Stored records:
+---+

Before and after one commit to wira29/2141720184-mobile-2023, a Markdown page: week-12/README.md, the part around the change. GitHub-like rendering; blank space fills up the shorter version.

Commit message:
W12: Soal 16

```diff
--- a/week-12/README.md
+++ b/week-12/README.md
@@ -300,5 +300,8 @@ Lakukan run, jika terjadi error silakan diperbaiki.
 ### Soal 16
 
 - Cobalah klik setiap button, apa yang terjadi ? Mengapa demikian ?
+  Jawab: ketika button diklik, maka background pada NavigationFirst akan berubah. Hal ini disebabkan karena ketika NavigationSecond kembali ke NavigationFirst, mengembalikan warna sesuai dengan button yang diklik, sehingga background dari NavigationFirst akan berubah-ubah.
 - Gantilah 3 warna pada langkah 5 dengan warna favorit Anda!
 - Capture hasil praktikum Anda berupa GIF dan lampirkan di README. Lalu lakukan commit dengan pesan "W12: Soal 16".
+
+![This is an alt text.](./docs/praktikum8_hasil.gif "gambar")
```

+---+

Assignment —
From the data, report how many lines hold "Soal", leaving out any other words.

Answer to this exercise —
3